We walked along the Esplanade that runs through the centre of town to the Stockman store. There were hundreds of local people in the grassy park in the centre of the road. They were sun baking and really enjoying the bright weather. We couldn’t help but notice that a number of young men were dressed very formally in white tie and tails and a couple of young women that we saw were dressed in formal Finnish dress and wore stovepipe hats similar to those in pictures that I have seen of Abraham Lincoln. We didn’t find the answer for this level of dress until the following day. Lots of young girls were carrying roses.

This park was originally created after a fire almost totally destroyed Helsinki in the early 1800’s. It was designed to act as a firebreak between the wealthy stone buildings on one side and the poorer wooden buildings on the other. It obviously also became a place where the gentry could stroll along in their finery. During WW1, when food was scarce, the garden beds were replaced with vegetable patches.

The Stockman department store sits at the top end of the Esplanade and is perhaps equivalent to the David Jones store in Australia – a full of very nice things from household products to the usual clothing and cosmetics. David and I had seen the Riga branch of this store when we visited Latvia together and Jill and I had lunch in the cafe in the Helsinki store when we were last here. It was almost essential to go back and buy some things from the store just for the experience.

We were quite tired after being on the go for so long on this trip that we didn’t wake up until after 10.30 am on the following morning. By then, breakfast at the hotel had finished so we wandered over the road to the famous Karl Fazer cafe and chocolate shop for brunch. This store has operated for over 110 years. Their chocolate and ice cream is famous throughout Finland.
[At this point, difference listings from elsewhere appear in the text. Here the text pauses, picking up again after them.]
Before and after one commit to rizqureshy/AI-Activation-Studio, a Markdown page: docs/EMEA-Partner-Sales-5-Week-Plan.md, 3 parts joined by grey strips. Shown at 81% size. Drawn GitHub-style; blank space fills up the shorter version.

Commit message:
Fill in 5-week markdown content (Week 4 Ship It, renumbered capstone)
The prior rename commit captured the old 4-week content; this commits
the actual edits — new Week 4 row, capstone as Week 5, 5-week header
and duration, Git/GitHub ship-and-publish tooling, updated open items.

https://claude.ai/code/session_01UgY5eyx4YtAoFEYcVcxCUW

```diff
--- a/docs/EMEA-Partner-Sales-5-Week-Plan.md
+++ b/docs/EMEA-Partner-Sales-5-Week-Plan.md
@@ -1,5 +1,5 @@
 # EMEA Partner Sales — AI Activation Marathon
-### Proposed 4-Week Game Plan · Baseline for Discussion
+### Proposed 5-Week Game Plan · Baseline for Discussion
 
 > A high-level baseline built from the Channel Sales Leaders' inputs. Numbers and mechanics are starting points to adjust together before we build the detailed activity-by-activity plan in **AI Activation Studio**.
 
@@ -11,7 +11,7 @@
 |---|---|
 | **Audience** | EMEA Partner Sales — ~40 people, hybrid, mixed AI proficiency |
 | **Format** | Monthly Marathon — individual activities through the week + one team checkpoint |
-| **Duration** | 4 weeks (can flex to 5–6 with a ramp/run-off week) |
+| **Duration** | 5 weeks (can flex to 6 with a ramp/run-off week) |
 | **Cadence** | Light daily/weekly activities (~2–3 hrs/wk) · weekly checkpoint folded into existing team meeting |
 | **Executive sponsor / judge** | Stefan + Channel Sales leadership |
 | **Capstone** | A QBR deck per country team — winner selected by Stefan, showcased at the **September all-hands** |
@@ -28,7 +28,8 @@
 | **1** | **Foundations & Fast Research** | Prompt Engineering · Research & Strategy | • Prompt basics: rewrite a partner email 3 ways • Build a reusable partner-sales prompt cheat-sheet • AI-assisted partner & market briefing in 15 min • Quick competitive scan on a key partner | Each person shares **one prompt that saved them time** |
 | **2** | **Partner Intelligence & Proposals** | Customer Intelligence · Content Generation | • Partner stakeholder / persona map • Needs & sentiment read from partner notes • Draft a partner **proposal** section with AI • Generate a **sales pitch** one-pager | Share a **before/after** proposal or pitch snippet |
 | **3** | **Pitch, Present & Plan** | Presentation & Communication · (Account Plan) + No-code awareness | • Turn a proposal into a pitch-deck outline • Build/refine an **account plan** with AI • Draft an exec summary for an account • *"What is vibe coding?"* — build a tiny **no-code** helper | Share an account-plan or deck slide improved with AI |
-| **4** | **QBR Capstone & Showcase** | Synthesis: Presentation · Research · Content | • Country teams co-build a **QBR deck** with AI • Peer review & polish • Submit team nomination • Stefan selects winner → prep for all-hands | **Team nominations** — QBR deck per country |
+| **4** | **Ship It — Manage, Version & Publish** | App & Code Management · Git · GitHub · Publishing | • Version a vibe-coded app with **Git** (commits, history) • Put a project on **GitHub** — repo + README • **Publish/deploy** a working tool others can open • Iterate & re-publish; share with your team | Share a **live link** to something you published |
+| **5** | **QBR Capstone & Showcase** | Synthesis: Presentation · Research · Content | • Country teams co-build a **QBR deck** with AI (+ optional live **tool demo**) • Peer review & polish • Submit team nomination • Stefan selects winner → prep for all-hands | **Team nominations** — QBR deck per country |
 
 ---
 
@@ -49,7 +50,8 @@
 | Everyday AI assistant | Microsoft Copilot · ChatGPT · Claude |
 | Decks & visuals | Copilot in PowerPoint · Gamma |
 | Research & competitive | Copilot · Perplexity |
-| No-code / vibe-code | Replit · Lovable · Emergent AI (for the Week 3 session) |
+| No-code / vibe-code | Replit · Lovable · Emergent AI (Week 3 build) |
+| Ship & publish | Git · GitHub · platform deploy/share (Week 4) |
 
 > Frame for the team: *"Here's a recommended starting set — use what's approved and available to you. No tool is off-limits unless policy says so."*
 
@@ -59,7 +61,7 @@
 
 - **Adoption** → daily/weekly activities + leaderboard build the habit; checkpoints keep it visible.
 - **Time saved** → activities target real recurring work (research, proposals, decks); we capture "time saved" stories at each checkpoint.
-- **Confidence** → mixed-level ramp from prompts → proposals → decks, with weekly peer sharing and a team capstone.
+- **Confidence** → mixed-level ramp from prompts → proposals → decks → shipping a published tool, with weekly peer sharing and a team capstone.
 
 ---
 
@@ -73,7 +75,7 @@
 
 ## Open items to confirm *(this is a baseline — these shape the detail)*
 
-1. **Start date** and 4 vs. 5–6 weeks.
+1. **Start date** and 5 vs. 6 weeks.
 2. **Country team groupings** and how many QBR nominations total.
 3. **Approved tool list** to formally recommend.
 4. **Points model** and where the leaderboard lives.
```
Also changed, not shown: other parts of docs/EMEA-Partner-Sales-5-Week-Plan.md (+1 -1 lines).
Their cafes also sell superb open sandwiches and pastries.

One of our interesting observations was to see many young families dressed to the nines, all lining up for enormous ice cream sundaes in the cafe. The kids looked as though they were all dressed to go to a wedding. Well, curiosity got the better of us so we struck up a conversation with a family at the next table and found out the reason. Coincidentally, the day we arrived here was the last day of the school and university year and the students were beginning their three-month summer holiday. (What a joy for all the mothers!) Families had therefore dressed up in their Sunday best to come into the city for a special treat on the first day of their holidays. That also explained the older university students and graduates with the roses and formal attire that we saw on the previous evening.

We spent the rest of the day wandering around the city, taking in the sites such as the Russian Orthodox Cathedral in which a wedding was taking place, the market square down by the docks and the large white ( but more austere) Protestant cathedral. It was just really pleasant to be out on this balmy afternoon. There is an enormous railway station at the top end of the city and the map showing the network of tram routes looks as complex as the map of the London Underground.

Today, Sunday, is our departure day for home and we were up and about a little earlier than the day before. After breakfast, we walked down to the harbour again and spent 90 minutes doing a sight seeing cruise around the harbour area. This took us past some of the historical fortifications and ship building yards, many of the wealthier areas and through the area of the port where the huge ice breakers are moored over summer. These ships a capable of breaking ice that is 5 m thick and are essential in keeping Finland’s ports open during winter.

After some more wandering through the city, we ended up back at the Stockman store for some more shopping and then back to the hotel to pack. We were very grateful for being able to arrange a 6.00 pm checkout. After a quick bite to eat, we are now at the airport waiting for our 11.40 pm flight home via Singapore.

2 comments

  1. Bill & Dorothy · ·

    Still wondering about ‘hong girls’……
    Just wanted to say what a fabulous trip and ‘Welcome Home’!
    You certainly will need a few more ‘sleep-ins’ to recover, and you’ve earned them!
    Looking forward to catching up with you both.
    See you soon, but not too soon……
    Love from us
    B & D

  2. The ‘hong girsls’ were not some exotic female species from the high arctic – just a typo from the self correcting feature on my IPad. Obviously, I was really referring to ‘young girls’, and I now have corrected it thanks to your observation.

    Bruce